Nearly 74 percent of voters approve of Japan's new era name, Reiwa, to be used for the next emperor's reign from May, while the support rate for Prime Minister Shinzo Abe's Cabinet has risen 9.5 percentage points to 52.8 percent, a Kyodo News survey showed Tuesday.
In the two-day nationwide emergency opinion poll conducted after the new imperial era name was unveiled Monday, 73.7 percent said they liked the name, which the government interprets as "beautiful harmony," while 15.7 percent did not.
Around 85 percent viewed positively the government's choice of a name from a Japanese classic, rather than a Chinese source, for the first time in the history of "gengo" imperial era names, which date back to the 7th century.
Imperial era names, which originated in China, are used in official documents and certificates including drivers' licenses, though the Gregorian calendar is also widely used.
Reiwa, Japan's 248th gengo, is composed of two Chinese characters -- "rei" meaning "good" or "auspicious" and "wa" meaning "harmony" or "peace.
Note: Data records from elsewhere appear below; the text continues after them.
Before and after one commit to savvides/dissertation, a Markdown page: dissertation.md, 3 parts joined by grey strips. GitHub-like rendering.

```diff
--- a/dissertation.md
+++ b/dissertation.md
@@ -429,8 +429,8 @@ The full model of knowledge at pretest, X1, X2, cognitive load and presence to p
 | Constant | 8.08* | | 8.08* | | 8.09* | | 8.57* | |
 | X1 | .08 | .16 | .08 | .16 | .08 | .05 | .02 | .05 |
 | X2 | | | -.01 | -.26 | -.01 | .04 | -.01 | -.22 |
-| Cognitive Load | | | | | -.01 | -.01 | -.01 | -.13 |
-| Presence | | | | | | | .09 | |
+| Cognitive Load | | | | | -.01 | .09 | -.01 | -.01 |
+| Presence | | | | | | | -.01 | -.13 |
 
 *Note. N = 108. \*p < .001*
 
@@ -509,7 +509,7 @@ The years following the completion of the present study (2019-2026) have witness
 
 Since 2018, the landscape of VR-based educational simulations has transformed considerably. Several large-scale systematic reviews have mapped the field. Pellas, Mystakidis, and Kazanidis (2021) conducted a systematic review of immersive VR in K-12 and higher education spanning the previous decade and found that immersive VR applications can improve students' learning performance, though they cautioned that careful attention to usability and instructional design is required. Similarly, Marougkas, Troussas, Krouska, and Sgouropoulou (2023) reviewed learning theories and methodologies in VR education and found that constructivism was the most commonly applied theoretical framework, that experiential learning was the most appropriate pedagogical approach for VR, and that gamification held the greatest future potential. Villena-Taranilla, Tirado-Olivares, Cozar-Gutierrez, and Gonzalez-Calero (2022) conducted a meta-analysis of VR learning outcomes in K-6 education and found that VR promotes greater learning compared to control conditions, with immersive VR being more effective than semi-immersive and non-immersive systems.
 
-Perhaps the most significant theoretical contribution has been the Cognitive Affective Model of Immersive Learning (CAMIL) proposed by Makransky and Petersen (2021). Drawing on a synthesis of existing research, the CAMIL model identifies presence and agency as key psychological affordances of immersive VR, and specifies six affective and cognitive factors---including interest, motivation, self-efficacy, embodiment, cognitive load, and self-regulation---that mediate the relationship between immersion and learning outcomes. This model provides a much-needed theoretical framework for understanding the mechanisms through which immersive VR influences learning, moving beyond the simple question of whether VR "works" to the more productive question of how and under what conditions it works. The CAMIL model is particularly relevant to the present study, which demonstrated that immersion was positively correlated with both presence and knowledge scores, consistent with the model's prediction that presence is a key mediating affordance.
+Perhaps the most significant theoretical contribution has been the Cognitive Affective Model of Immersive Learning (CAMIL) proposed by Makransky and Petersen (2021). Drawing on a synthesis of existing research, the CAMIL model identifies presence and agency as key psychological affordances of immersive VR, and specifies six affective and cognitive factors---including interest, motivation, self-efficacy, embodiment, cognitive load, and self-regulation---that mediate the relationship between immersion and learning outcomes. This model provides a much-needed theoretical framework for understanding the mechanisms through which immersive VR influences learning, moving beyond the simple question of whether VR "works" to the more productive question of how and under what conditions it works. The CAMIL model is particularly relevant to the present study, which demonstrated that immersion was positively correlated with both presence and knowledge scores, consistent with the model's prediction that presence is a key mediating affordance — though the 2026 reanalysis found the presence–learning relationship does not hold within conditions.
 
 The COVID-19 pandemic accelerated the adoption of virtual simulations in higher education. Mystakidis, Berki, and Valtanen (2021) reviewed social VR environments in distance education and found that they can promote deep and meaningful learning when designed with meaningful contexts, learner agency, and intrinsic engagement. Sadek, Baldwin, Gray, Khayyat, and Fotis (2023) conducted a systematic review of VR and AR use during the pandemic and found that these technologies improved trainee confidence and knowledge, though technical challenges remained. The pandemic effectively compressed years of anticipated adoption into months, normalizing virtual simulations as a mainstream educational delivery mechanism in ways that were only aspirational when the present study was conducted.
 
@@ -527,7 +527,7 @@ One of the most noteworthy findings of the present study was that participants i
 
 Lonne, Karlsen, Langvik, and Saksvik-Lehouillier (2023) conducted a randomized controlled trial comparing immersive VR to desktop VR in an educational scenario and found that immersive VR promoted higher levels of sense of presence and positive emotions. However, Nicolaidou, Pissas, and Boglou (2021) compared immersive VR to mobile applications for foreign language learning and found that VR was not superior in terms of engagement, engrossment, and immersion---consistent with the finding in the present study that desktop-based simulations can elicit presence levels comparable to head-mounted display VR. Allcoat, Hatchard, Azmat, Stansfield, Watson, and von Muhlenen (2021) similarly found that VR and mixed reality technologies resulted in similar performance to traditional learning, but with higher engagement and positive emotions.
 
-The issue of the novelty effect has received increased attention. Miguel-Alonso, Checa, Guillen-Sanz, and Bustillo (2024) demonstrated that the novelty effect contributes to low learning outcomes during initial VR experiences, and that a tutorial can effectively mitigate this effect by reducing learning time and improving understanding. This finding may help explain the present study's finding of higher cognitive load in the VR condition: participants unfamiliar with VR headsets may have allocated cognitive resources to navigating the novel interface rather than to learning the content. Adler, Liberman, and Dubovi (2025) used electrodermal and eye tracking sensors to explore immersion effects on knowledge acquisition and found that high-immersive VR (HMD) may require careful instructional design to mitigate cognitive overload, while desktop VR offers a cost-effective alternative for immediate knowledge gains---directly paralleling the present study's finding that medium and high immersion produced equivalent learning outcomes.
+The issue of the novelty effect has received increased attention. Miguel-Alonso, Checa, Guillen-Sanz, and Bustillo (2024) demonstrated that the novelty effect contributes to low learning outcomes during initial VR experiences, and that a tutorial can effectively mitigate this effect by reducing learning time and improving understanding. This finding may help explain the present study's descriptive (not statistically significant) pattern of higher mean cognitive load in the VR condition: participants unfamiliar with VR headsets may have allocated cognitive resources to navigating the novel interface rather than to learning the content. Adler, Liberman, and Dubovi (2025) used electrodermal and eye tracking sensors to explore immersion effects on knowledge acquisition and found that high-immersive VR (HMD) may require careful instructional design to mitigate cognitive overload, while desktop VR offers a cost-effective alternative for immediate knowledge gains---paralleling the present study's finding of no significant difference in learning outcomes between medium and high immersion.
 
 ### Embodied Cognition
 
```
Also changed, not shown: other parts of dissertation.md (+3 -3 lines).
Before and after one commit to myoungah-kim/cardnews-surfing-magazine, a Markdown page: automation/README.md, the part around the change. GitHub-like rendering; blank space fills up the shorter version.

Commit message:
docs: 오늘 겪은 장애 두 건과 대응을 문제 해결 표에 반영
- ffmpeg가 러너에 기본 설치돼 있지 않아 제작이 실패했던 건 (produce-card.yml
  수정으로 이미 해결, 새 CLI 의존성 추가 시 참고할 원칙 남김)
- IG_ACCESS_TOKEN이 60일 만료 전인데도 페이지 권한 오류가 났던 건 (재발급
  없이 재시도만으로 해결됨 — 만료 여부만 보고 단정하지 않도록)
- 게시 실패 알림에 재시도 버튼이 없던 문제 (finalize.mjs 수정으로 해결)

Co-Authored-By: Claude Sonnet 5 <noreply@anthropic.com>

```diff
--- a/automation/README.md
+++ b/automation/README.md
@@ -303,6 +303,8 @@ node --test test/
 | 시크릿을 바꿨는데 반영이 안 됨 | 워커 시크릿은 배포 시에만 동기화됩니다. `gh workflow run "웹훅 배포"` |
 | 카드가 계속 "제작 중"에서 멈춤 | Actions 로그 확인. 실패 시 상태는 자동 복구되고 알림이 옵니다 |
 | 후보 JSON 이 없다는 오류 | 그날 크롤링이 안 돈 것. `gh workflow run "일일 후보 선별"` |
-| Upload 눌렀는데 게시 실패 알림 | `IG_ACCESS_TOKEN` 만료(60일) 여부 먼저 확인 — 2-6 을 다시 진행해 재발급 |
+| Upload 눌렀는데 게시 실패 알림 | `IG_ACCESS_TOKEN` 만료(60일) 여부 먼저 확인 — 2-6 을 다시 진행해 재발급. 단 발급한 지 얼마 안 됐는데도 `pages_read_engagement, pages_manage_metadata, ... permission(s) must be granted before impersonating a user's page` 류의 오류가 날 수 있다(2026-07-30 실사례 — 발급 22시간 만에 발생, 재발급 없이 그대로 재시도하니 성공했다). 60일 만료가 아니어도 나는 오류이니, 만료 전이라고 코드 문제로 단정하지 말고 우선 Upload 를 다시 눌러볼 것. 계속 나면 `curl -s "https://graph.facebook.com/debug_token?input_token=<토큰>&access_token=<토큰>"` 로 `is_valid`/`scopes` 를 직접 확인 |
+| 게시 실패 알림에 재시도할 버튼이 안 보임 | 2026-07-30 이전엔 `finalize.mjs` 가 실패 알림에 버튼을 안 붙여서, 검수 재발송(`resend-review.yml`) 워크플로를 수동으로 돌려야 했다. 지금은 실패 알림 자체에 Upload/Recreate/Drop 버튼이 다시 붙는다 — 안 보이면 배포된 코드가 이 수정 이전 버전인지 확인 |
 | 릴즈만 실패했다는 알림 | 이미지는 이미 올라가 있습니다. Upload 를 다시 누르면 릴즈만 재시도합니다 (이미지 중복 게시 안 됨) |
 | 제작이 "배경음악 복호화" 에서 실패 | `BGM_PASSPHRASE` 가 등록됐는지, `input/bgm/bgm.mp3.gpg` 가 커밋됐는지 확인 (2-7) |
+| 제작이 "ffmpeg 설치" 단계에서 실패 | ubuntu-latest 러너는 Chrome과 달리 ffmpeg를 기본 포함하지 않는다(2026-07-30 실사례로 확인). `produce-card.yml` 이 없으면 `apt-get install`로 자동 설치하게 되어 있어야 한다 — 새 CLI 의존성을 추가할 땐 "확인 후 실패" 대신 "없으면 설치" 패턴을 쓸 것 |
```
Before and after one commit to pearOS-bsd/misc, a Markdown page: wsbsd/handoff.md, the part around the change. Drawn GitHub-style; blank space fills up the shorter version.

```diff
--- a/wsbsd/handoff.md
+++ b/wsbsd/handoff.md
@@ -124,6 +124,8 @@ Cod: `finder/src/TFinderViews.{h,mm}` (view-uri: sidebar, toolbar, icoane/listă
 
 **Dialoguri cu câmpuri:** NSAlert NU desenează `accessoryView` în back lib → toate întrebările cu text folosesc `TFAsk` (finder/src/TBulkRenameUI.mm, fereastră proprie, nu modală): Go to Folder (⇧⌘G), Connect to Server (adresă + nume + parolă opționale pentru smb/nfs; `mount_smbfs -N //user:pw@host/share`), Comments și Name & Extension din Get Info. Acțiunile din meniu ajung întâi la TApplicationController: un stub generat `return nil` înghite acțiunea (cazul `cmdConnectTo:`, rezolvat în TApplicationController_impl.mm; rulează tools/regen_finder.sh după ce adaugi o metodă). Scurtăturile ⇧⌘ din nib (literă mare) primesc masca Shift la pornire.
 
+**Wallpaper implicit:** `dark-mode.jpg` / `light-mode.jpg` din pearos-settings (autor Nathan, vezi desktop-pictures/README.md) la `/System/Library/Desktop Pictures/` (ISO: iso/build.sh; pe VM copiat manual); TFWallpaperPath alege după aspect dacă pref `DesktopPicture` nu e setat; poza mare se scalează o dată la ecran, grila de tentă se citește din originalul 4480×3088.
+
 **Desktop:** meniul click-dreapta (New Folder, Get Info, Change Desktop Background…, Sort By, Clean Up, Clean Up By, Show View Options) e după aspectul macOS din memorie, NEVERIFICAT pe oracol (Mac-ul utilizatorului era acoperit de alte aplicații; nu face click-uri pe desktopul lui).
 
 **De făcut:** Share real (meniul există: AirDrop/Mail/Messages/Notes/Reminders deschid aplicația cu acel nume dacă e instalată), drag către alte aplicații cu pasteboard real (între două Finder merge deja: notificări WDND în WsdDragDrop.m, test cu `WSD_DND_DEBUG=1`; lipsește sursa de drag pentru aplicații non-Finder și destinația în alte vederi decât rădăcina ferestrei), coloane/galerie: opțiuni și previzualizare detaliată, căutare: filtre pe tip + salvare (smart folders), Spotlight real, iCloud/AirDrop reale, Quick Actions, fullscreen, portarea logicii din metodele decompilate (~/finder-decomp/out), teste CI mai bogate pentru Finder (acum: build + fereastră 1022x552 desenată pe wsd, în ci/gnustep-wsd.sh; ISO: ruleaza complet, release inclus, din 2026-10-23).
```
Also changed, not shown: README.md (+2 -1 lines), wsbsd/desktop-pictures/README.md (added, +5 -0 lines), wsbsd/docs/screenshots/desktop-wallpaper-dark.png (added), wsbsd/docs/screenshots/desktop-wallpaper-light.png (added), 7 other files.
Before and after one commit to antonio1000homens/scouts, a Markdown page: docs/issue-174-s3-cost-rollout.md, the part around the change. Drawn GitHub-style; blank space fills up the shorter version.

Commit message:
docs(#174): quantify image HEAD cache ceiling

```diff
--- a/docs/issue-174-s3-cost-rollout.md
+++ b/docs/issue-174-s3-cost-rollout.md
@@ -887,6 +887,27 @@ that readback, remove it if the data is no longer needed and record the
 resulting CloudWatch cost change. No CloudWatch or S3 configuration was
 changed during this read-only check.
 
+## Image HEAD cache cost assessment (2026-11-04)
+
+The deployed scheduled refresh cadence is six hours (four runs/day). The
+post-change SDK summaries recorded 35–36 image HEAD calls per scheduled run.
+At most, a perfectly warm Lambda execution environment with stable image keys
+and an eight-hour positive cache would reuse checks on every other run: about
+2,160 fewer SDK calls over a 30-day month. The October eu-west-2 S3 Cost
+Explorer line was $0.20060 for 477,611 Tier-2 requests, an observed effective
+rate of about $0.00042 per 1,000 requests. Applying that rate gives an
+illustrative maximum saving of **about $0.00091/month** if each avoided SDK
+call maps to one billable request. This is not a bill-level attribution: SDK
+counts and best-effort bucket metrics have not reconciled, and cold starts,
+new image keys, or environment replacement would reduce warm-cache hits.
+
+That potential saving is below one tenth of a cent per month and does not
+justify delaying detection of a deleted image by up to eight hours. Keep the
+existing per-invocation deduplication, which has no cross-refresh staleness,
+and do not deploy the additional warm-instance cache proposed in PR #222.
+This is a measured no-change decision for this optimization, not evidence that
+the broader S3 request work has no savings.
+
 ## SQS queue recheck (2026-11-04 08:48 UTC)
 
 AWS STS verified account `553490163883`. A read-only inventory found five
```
But "rei" is more commonly used to denote "command" and some gengo experts were surprised by the use of the character.
Among the respondents who liked Reiwa, 35.6 percent said it suits the "new age" and 35.5 percent liked how it sounds. Among those who did not like the name, 42.1 percent they did not like the Chinese characters of which it is composed and 38.0 percent said they did not like how it sounds.
Asked whether they would prefer to use the new gengo or the Gregorian calendar on a daily basis and at work, 45.1 percent said they want to use both, 34.0 percent chose the Gregorian calendar and 18.8 percent preferred the gengo era calendar.
Abe, who held a press conference and appeared on TV programs to explain the new era name, saw his Cabinet's support rate rise from 43.3 percent in the previous survey conducted in March.
The disapproval rate stood at 32.4 percent, down from 40.9 percent.
Around 54 percent of those surveyed, meanwhile, said they opposed the Liberal Democratic Party changing its rule to allow Abe to serve another term as party president after his third term expires in September 2021.
The issue emerged last month after some party heavyweights hinted at the possibility, but the prime minister said he will not seek another term.
The survey covered 745 randomly selected households with eligible voters as well as 1,232 mobile phone numbers, obtaining responses from 521 and 519 people, respectively.